### Required action
Look through the entries that follow and return each line that has the string "results".

Recorded data
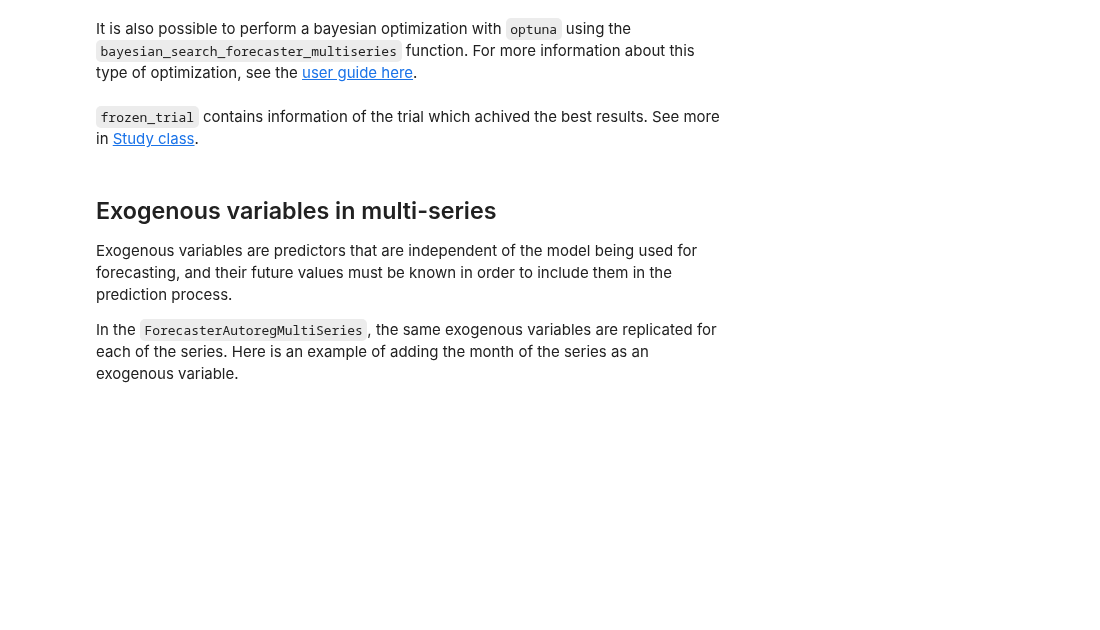
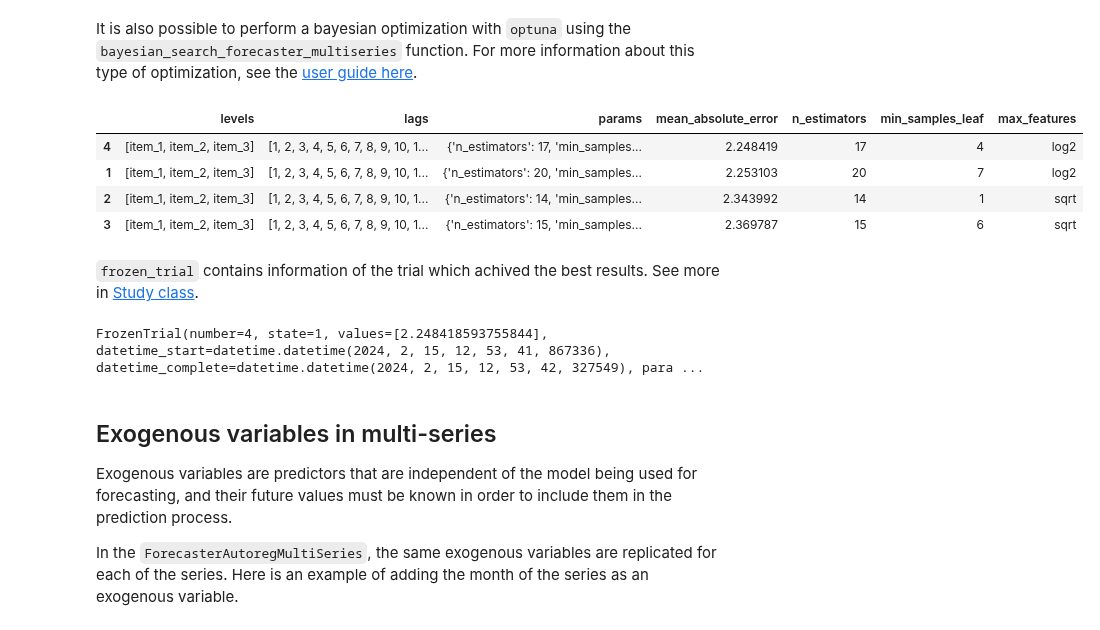
Before and after one commit to JoaquinAmatRodrigo/skforecast, a Jupyter notebook: docs/user_guides/independent-multi-time-series-forecasting.ipynb, the cells around one changed output. Drawn from its saved outputs; the diff is of its cells as text; code cells hidden in the pictures; blank space fills up the shorter version.

```diff
--- a/docs/user_guides/independent-multi-time-series-forecasting.ipynb
+++ b/docs/user_guides/independent-multi-time-series-forecasting.ipynb
@@ -317,48 +317,53 @@ forecaster = ForecasterAutoregMultiSeries(
                  lags      = 24,
              )
 
-# Lags used as predictors
-lags_grid = [24, 48]
-
-# Regressor hyperparameters search space
+# Search space
 def search_space(trial):
     search_space  = {
         'n_estimators'     : trial.suggest_int('n_estimators', 10, 20),
         'min_samples_leaf' : trial.suggest_int('min_samples_leaf', 1., 10),
-        'max_features'     : trial.suggest_categorical('max_features', ['log2', 'sqrt'])
+        'max_features'     : trial.suggest_categorical('max_features', ['log2', 'sqrt']),
+        'lags'             : trial.suggest_categorical('lags', [24, 48]),
     }
     return search_space
 
 results, frozen_trial = bayesian_search_forecaster_multiseries(
                             forecaster            = forecaster,
                             series                = data,
                             exog                  = None,
                             levels                = levels, # Same as levels=None
-                            lags_grid             = lags_grid,
                             search_space          = search_space,
                             steps                 = 24,
                             metric                = 'mean_absolute_error',
                             refit                 = False,
                             initial_train_size    = len(data_train),
                             fixed_train_size      = False,
                             n_trials              = 5,
                             random_state          = 123,
                             return_best           = False,
                             n_jobs                = 'auto',
                             verbose               = False,
                             show_progress         = True,
                             engine                = 'optuna',
                             kwargs_create_study   = {},
                             kwargs_study_optimize = {}
                         )
 
 results.head(4)
+# %% [output]
+|  | levels | lags | params | mean_absolute_error | n_estimators | min_samples_leaf | max_features |
+| 4 | [item_1, item_2, item_3] | [1, 2, 3, 4, 5, 6, 7, 8, 9, 10, 1... | {'n_estimators': 17, 'min_samples... | 2.248419 | 17 | 4 | log2 |
+| 1 | [item_1, item_2, item_3] | [1, 2, 3, 4, 5, 6, 7, 8, 9, 10, 1... | {'n_estimators': 20, 'min_samples... | 2.253103 | 20 | 7 | log2 |
+| 2 | [item_1, item_2, item_3] | [1, 2, 3, 4, 5, 6, 7, 8, 9, 10, 1... | {'n_estimators': 14, 'min_samples... | 2.343992 | 14 | 1 | sqrt |
+| 3 | [item_1, item_2, item_3] | [1, 2, 3, 4, 5, 6, 7, 8, 9, 10, 1... | {'n_estimators': 15, 'min_samples... | 2.369787 | 15 | 6 | sqrt |
 # %% [markdown]
 `frozen_trial` contains information of the trial which achived the best results. See more in [Study class](https://optuna.readthedocs.io/en/stable/reference/generated/optuna.study.Study.html#optuna.study.Study).
 # %%
 # Optuna best trial in the study
 # ==============================================================================
 frozen_trial
+# %% [output]
+FrozenTrial(number=4, state=1, values=[2.248418593755844], datetime_start=datetime.datetime(2024, 2, 15, 12, 53, 41, 867336), datetime_complete=datetime.datetime(2024, 2, 15, 12, 53, 42, 327549), para ...
 # %% [markdown]
 ## Exogenous variables in multi-series
 
```
Also changed, not shown: parts of 12 cells of this notebook, 2 other files.
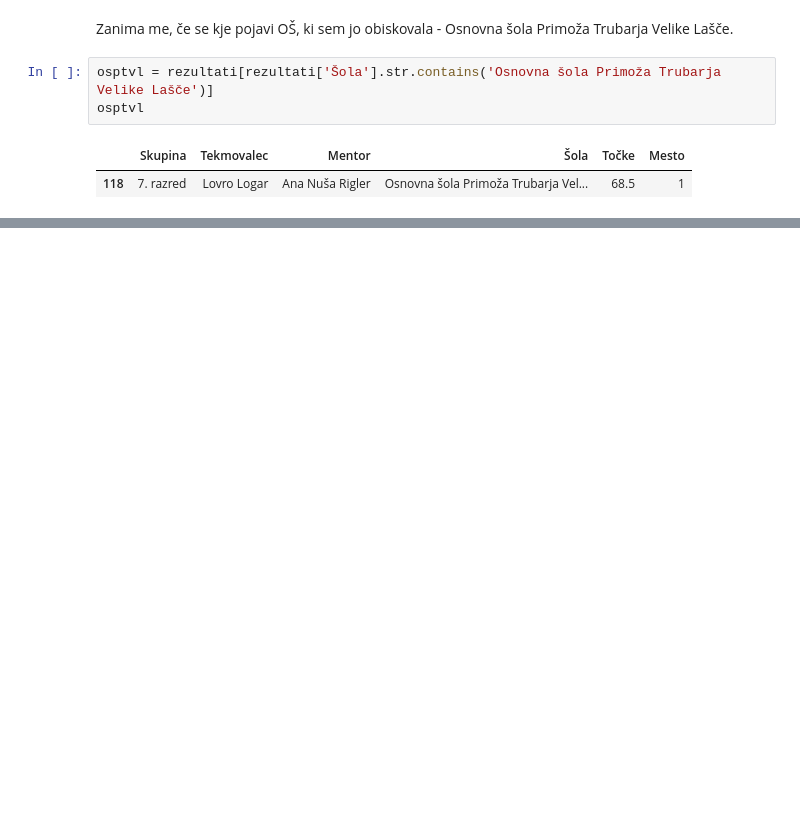
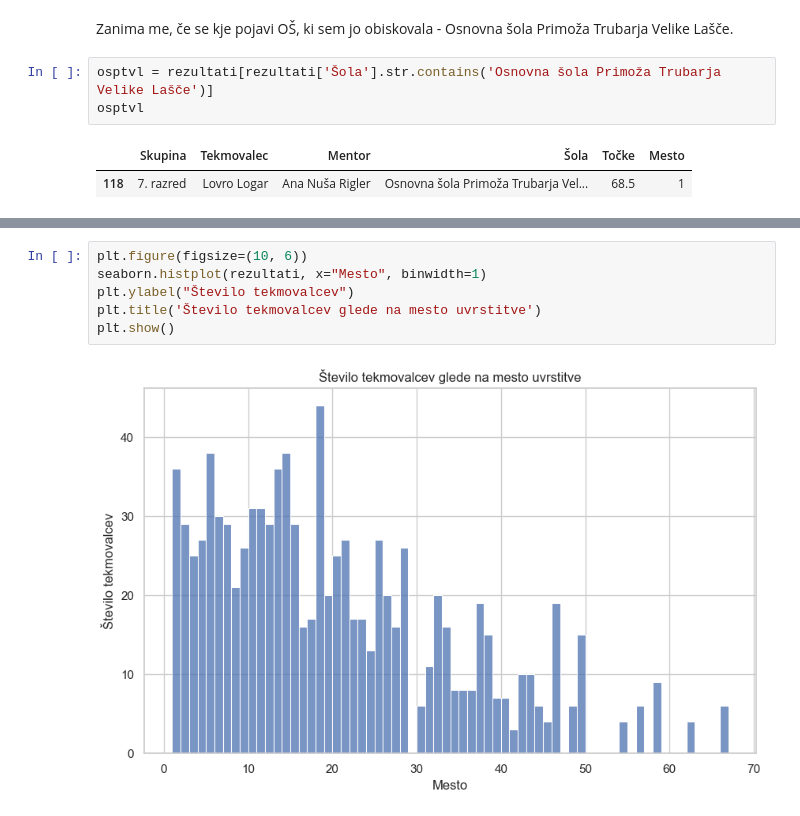
Before and after one commit to zalastarc/projektna_UVP, a Jupyter notebook: analiza.ipynb, the cells around one changed output, grey strips where cells are left out. Cells and saved outputs as stored; diff of their text form; blank space fills up the shorter version.

```diff
--- a/analiza.ipynb
+++ b/analiza.ipynb
@@ -307,0 +454,8 @@ Poglejmo si še, kateri mentor se največkrat pojavi.
+# %%
+plt.figure(figsize=(10, 6))
+seaborn.histplot(rezultati, x="Mesto", binwidth=1)
+plt.ylabel("Število tekmovalcev")
+plt.title('Število tekmovalcev glede na mesto uvrstitve')
+plt.show()
+# %% [output]
+[figure, added]
```
Also changed, not shown: parts of 47 cells of this notebook.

### Written answer
 results, frozen_trial = bayesian_search_forecaster_multiseries(
 results.head(4)
 `frozen_trial` contains information of the trial which achived the best results. See more in [Study class](https://optuna.readthedocs.io/en/stable/reference/generated/optuna.study.Study.html#optuna.study.Study).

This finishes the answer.